## Work required
Reproduce each record below in full, word for word, without images.

## Entries provided
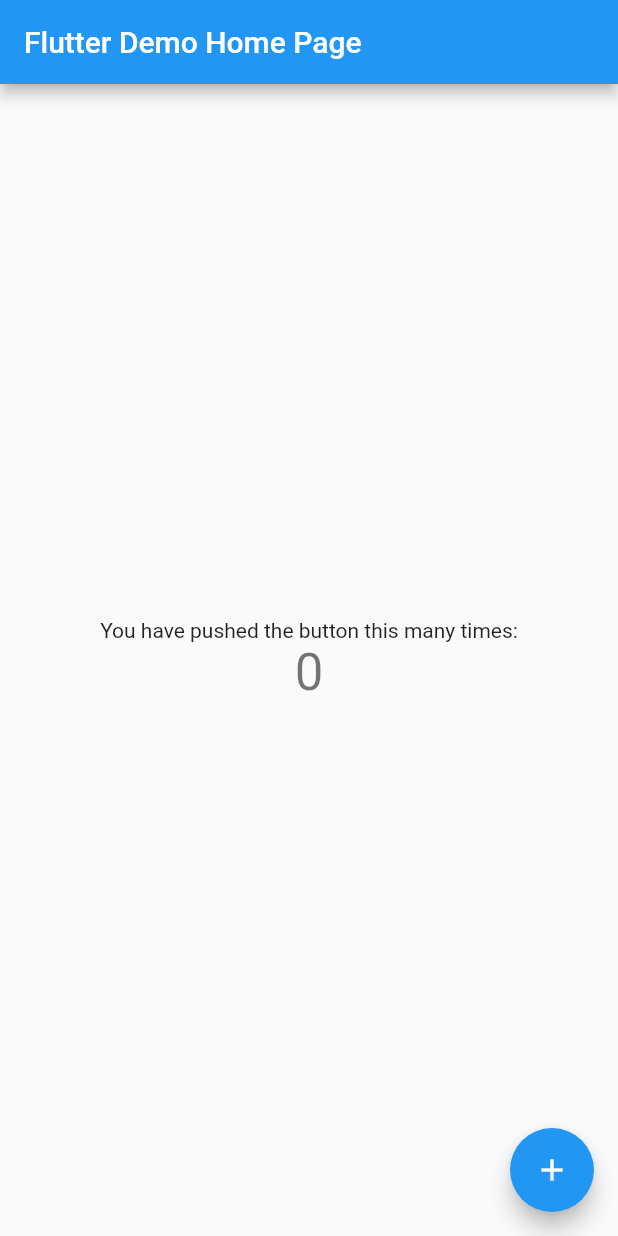
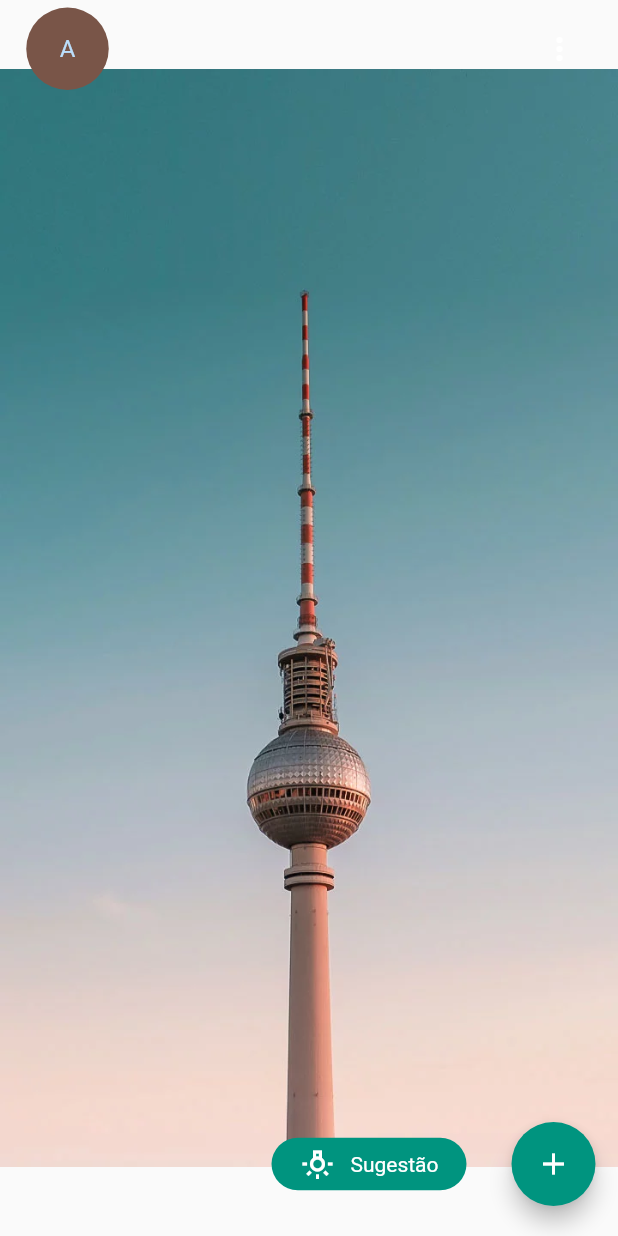
Before and after one commit to fariosofernando/Manju, a Flutter app: the screen it shows after launch, on a phone screen of 412 x 824 dp. Run offline on Flutter 3.47's test engine with Material 2 defaults, Android fonts, the phone set to English and light mode, and no system bars.

Commit message:
Annotation screen finished. (Design)

```diff
--- /dev/null
+++ b/lib/colors/colors.colors.asset.dart
@@ -0,0 +1,5 @@
+import 'package:flutter/material.dart';
+
+const Color manjuPrimaryColor = Color.fromRGBO(0, 148, 127, 1);
+const Color manjuPrimaryWhiteColor = Color.fromRGBO(255, 255, 255, 1);
+const Color manjuSecundaryColor = Colors.brown;
--- a/lib/main.dart
+++ b/lib/main.dart
@@ -1,115 +1,24 @@
 import 'package:flutter/material.dart';
+import 'package:manju/views/home.view.dart';
 
 void main() {
-  runApp(const MyApp());
+  runApp(const ManjuApp());
 }
 
-class MyApp extends StatelessWidget {
-  const MyApp({Key? key}) : super(key: key);
+class ManjuApp extends StatefulWidget {
+  const ManjuApp({Key? key}) : super(key: key);
 
-  // This widget is the root of your application.
+  @override
+  _ManjuAppState createState() => _ManjuAppState();
+}
+
+class _ManjuAppState extends State<ManjuApp> {
   @override
   Widget build(BuildContext context) {
     return MaterialApp(
-      title: 'Flutter Demo',
-      theme: ThemeData(
-        // This is the theme of your application.
-        //
-        // Try running your application with "flutter run". You'll see the
-        // application has a blue toolbar. Then, without quitting the app, try
-        // changing the primarySwatch below to Colors.green and then invoke
-        // "hot reload" (press "r" in the console where you ran "flutter run",
-        // or simply save your changes to "hot reload" in a Flutter IDE).
-        // Notice that the counter didn't reset back to zero; the application
-        // is not restarted.
-        primarySwatch: Colors.blue,
-      ),
-      home: const MyHomePage(title: 'Flutter Demo Home Page'),
+      debugShowCheckedModeBanner: false,
+      initialRoute: '/home',
+      routes: {'/home': (context) => Home()},
     );
   }
 }
-
-class MyHomePage extends StatefulWidget {
-  const MyHomePage({Key? key, required this.title}) : super(key: key);
-
-  // This widget is the home page of your application. It is stateful, meaning
-  // that it has a State object (defined below) that contains fields that affect
-  // how it looks.
-
-  // This class is the configuration for the state. It holds the values (in this
-  // case the title) provided by the parent (in this case the App widget) and
-  // used by the build method of the State. Fields in a Widget subclass are
-  // always marked "final".
-
-  final String title;
-
-  @override
-  State<MyHomePage> createState() => _MyHomePageState();
-}
-
-class _MyHomePageState extends State<MyHomePage> {
-  int _counter = 0;
-
-  void _incrementCounter() {
-    setState(() {
-      // This call to setState tells the Flutter framework that something has
-      // changed in this State, which causes it to rerun the build method below
-      // so that the display can reflect the updated values. If we changed
-      // _counter without calling setState(), then the build method would not be
-      // called again, and so nothing would appear to happen.
-      _counter++;
-    });
-  }
-
-  @override
-  Widget build(BuildContext context) {
-    // This method is rerun every time setState is called, for instance as done
-    // by the _incrementCounter method above.
-    //
-    // The Flutter framework has been optimized to make rerunning build methods
-    // fast, so that you can just rebuild anything that needs updating rather
-    // than having to individually change instances of widgets.
-    return Scaffold(
-      appBar: AppBar(
-        // Here we take the value from the MyHomePage object that was created by
-        // the App.build method, and use it to set our appbar title.
-        title: Text(widget.title),
-      ),
-      body: Center(
-        // Center is a layout widget. It takes a single child and positions it
-        // in the middle of the parent.
-        child: Column(
-          // Column is also a layout widget. It takes a list of children and
-          // arranges them vertically. By default, it sizes itself to fit its
-          // children horizontally, and tries to be as tall as its parent.
-          //
-          // Invoke "debug painting" (press "p" in the console, choose the
-          // "Toggle Debug Paint" action from the Flutter Inspector in Android
-          // Studio, or the "Toggle Debug Paint" command in Visual Studio Code)
-          // to see the wireframe for each widget.
-          //
-          // Column has various properties to control how it sizes itself and
-          // how it positions its children. Here we use mainAxisAlignment to
-          // center the children vertically; the main axis here is the vertical
-          // axis because Columns are vertical (the cross axis would be
-          // horizontal).
-          mainAxisAlignment: MainAxisAlignment.center,
-          children: <Widget>[
-            const Text(
-              'You have pushed the button this many times:',
-            ),
-            Text(
-              '$_counter',
-              style: Theme.of(context).textTheme.headline4,
-            ),
-          ],
-        ),
-      ),
-      floatingActionButton: FloatingActionButton(
-        onPressed: _incrementCounter,
-        tooltip: 'Increment',
-        child: const Icon(Icons.add),
-      ), // This trailing comma makes auto-formatting nicer for build methods.
-    );
-  }
-}
--- /dev/null
+++ b/lib/views/home.view.dart
@@ -0,0 +1,105 @@
+import 'package:flutter/material.dart';
+import 'package:manju/colors/colors.colors.asset.dart';
+
+class Home extends StatefulWidget {
+  const Home({Key? key}) : super(key: key);
+
+  @override
+  _HomeState createState() => _HomeState();
+}
+
+class _HomeState extends State<Home> {
+  var file = 'assets/photo_tv_tower.webp';
+
+  @override
+  Widget build(BuildContext context) {
+    return Scaffold(
+      body: Row(
+        children: [
+          Expanded(
+            child: Stack(
+              children: [
+                Positioned.fill(
+                  child: Image.asset(file),
+                ),
+                SafeArea(
+                  child: Container(
+                    padding: const EdgeInsets.only(
+                        top: 5, left: 15, right: 15, bottom: 20),
+                    child: Column(
+                      mainAxisAlignment: MainAxisAlignment.spaceBetween,
+                      children: [
+                        Container(
+                          child: Row(
+                            mainAxisAlignment: MainAxisAlignment.spaceBetween,
+                            children: [
+                              const CircleAvatar(
+                                radius: 30,
+                                backgroundColor: manjuSecundaryColor,
+                                child: Text('A'),
+                              ),
+                              IconButton(
+                                onPressed: () => {},
+                                icon: const Icon(
+                                  Icons.more_vert_rounded,
+                                  color: Colors.white,
+                                ),
+                              ),
+                            ],
+                          ),
+                          height: 55,
+                          width: double.infinity,
+                        ),
+                        Row(
+                          mainAxisAlignment: MainAxisAlignment.end,
+                          children: [
+                            Container(
+                              decoration: const BoxDecoration(
+                                color: manjuPrimaryColor,
+                                borderRadius:
+                                    BorderRadius.all(Radius.circular(18)),
+                              ),
+                              height: 35,
+                              width: 130,
+                              child: Row(
+                                mainAxisAlignment: MainAxisAlignment.center,
+                                children: const [
+                                  Icon(
+                                    Icons.tungsten_outlined,
+                                    color: manjuPrimaryWhiteColor,
+                                  ),
+                                  SizedBox(
+                                    width: 10,
+                                  ),
+                                  Text(
+                                    'Sugestão',
+                                    style: TextStyle(
+                                        color: manjuPrimaryWhiteColor),
+                                  ),
+                                ],
+                              ),
+                            ),
+                            const SizedBox(
+                              width: 30,
+                            ),
+                            FloatingActionButton(
+                              onPressed: () => {},
+                              backgroundColor: manjuPrimaryColor,
+                              child: const Icon(
+                                Icons.add_outlined,
+                              ),
+                            ),
+                          ],
+                        ),
+                      ],
+                    ),
+                  ),
+                )
+              ],
+            ),
+          ),
+        ],
+      ),
+    );
+  }
+}
```
Also changed, not shown: pubspec.yaml (+44 -42 lines), assets/photo_beach.webp (added), assets/photo_desert.webp (added), assets/photo_fern.webp (added), assets/photo_field.webp (added), assets/photo_gradient.webp (added), assets/photo_lighthouse.webp (added), assets/photo_safari.webp (added), assets/photo_sea.webp (added), assets/photo_tv_tower.webp (added), pubspec.lock, 2 other files.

## Solution to the exercise
Before and after one commit to fariosofernando/Manju, a Flutter app: the screen it shows after launch, on a phone screen of 412 x 824 dp. Run offline on Flutter 3.47's test engine with Material 2 defaults, Android fonts, the phone set to English and light mode, and no system bars.

Commit message:
Annotation screen finished. (Design)

```diff
--- /dev/null
+++ b/lib/colors/colors.colors.asset.dart
@@ -0,0 +1,5 @@
+import 'package:flutter/material.dart';
+
+const Color manjuPrimaryColor = Color.fromRGBO(0, 148, 127, 1);
+const Color manjuPrimaryWhiteColor = Color.fromRGBO(255, 255, 255, 1);
+const Color manjuSecundaryColor = Colors.brown;
--- a/lib/main.dart
+++ b/lib/main.dart
@@ -1,115 +1,24 @@
 import 'package:flutter/material.dart';
+import 'package:manju/views/home.view.dart';
 
 void main() {
-  runApp(const MyApp());
+  runApp(const ManjuApp());
 }
 
-class MyApp extends StatelessWidget {
-  const MyApp({Key? key}) : super(key: key);
+class ManjuApp extends StatefulWidget {
+  const ManjuApp({Key? key}) : super(key: key);
 
-  // This widget is the root of your application.
+  @override
+  _ManjuAppState createState() => _ManjuAppState();
+}
+
+class _ManjuAppState extends State<ManjuApp> {
   @override
   Widget build(BuildContext context) {
     return MaterialApp(
-      title: 'Flutter Demo',
-      theme: ThemeData(
-        // This is the theme of your application.
-        //
-        // Try running your application with "flutter run". You'll see the
-        // application has a blue toolbar. Then, without quitting the app, try
-        // changing the primarySwatch below to Colors.green and then invoke
-        // "hot reload" (press "r" in the console where you ran "flutter run",
-        // or simply save your changes to "hot reload" in a Flutter IDE).
-        // Notice that the counter didn't reset back to zero; the application
-        // is not restarted.
-        primarySwatch: Colors.blue,
-      ),
-      home: const MyHomePage(title: 'Flutter Demo Home Page'),
+      debugShowCheckedModeBanner: false,
+      initialRoute: '/home',
+      routes: {'/home': (context) => Home()},
     );
   }
 }
-
-class MyHomePage extends StatefulWidget {
-  const MyHomePage({Key? key, required this.title}) : super(key: key);
-
-  // This widget is the home page of your application. It is stateful, meaning
-  // that it has a State object (defined below) that contains fields that affect
-  // how it looks.
-
-  // This class is the configuration for the state. It holds the values (in this
-  // case the title) provided by the parent (in this case the App widget) and
-  // used by the build method of the State. Fields in a Widget subclass are
-  // always marked "final".
-
-  final String title;
-
-  @override
-  State<MyHomePage> createState() => _MyHomePageState();
-}
-
-class _MyHomePageState extends State<MyHomePage> {
-  int _counter = 0;
-
-  void _incrementCounter() {
-    setState(() {
-      // This call to setState tells the Flutter framework that something has
-      // changed in this State, which causes it to rerun the build method below
-      // so that the display can reflect the updated values. If we changed
-      // _counter without calling setState(), then the build method would not be
-      // called again, and so nothing would appear to happen.
-      _counter++;
-    });
-  }
-
-  @override
-  Widget build(BuildContext context) {
-    // This method is rerun every time setState is called, for instance as done
-    // by the _incrementCounter method above.
-    //
-    // The Flutter framework has been optimized to make rerunning build methods
-    // fast, so that you can just rebuild anything that needs updating rather
-    // than having to individually change instances of widgets.
-    return Scaffold(
-      appBar: AppBar(
-        // Here we take the value from the MyHomePage object that was created by
-        // the App.build method, and use it to set our appbar title.
-        title: Text(widget.title),
-      ),
-      body: Center(
-        // Center is a layout widget. It takes a single child and positions it
-        // in the middle of the parent.
-        child: Column(
-          // Column is also a layout widget. It takes a list of children and
-          // arranges them vertically. By default, it sizes itself to fit its
-          // children horizontally, and tries to be as tall as its parent.
-          //
-          // Invoke "debug painting" (press "p" in the console, choose the
-          // "Toggle Debug Paint" action from the Flutter Inspector in Android
-          // Studio, or the "Toggle Debug Paint" command in Visual Studio Code)
-          // to see the wireframe for each widget.
-          //
-          // Column has various properties to control how it sizes itself and
-          // how it positions its children. Here we use mainAxisAlignment to
-          // center the children vertically; the main axis here is the vertical
-          // axis because Columns are vertical (the cross axis would be
-          // horizontal).
-          mainAxisAlignment: MainAxisAlignment.center,
-          children: <Widget>[
-            const Text(
-              'You have pushed the button this many times:',
-            ),
-            Text(
-              '$_counter',
-              style: Theme.of(context).textTheme.headline4,
-            ),
-          ],
-        ),
-      ),
-      floatingActionButton: FloatingActionButton(
-        onPressed: _incrementCounter,
-        tooltip: 'Increment',
-        child: const Icon(Icons.add),
-      ), // This trailing comma makes auto-formatting nicer for build methods.
-    );
-  }
-}
--- /dev/null
+++ b/lib/views/home.view.dart
@@ -0,0 +1,105 @@
+import 'package:flutter/material.dart';
+import 'package:manju/colors/colors.colors.asset.dart';
+
+class Home extends StatefulWidget {
+  const Home({Key? key}) : super(key: key);
+
+  @override
+  _HomeState createState() => _HomeState();
+}
+
+class _HomeState extends State<Home> {
+  var file = 'assets/photo_tv_tower.webp';
+
+  @override
+  Widget build(BuildContext context) {
+    return Scaffold(
+      body: Row(
+        children: [
+          Expanded(
+            child: Stack(
+              children: [
+                Positioned.fill(
+                  child: Image.asset(file),
+                ),
+                SafeArea(
+                  child: Container(
+                    padding: const EdgeInsets.only(
+                        top: 5, left: 15, right: 15, bottom: 20),
+                    child: Column(
+                      mainAxisAlignment: MainAxisAlignment.spaceBetween,
+                      children: [
+                        Container(
+                          child: Row(
+                            mainAxisAlignment: MainAxisAlignment.spaceBetween,
+                            children: [
+                              const CircleAvatar(
+                                radius: 30,
+                                backgroundColor: manjuSecundaryColor,
+                                child: Text('A'),
+                              ),
+                              IconButton(
+                                onPressed: () => {},
+                                icon: const Icon(
+                                  Icons.more_vert_rounded,
+                                  color: Colors.white,
+                                ),
+                              ),
+                            ],
+                          ),
+                          height: 55,
+                          width: double.infinity,
+                        ),
+                        Row(
+                          mainAxisAlignment: MainAxisAlignment.end,
+                          children: [
+                            Container(
+                              decoration: const BoxDecoration(
+                                color: manjuPrimaryColor,
+                                borderRadius:
+                                    BorderRadius.all(Radius.circular(18)),
+                              ),
+                              height: 35,
+                              width: 130,
+                              child: Row(
+                                mainAxisAlignment: MainAxisAlignment.center,
+                                children: const [
+                                  Icon(
+                                    Icons.tungsten_outlined,
+                                    color: manjuPrimaryWhiteColor,
+                                  ),
+                                  SizedBox(
+                                    width: 10,
+                                  ),
+                                  Text(
+                                    'Sugestão',
+                                    style: TextStyle(
+                                        color: manjuPrimaryWhiteColor),
+                                  ),
+                                ],
+                              ),
+                            ),
+                            const SizedBox(
+                              width: 30,
+                            ),
+                            FloatingActionButton(
+                              onPressed: () => {},
+                              backgroundColor: manjuPrimaryColor,
+                              child: const Icon(
+                                Icons.add_outlined,
+                              ),
+                            ),
+                          ],
+                        ),
+                      ],
+                    ),
+                  ),
+                )
+              ],
+            ),
+          ),
+        ],
+      ),
+    );
+  }
+}
```
Also changed, not shown: pubspec.yaml (+44 -42 lines), assets/photo_beach.webp (added), assets/photo_desert.webp (added), assets/photo_fern.webp (added), assets/photo_field.webp (added), assets/photo_gradient.webp (added), assets/photo_lighthouse.webp (added), assets/photo_safari.webp (added), assets/photo_sea.webp (added), assets/photo_tv_tower.webp (added), pubspec.lock, 2 other files.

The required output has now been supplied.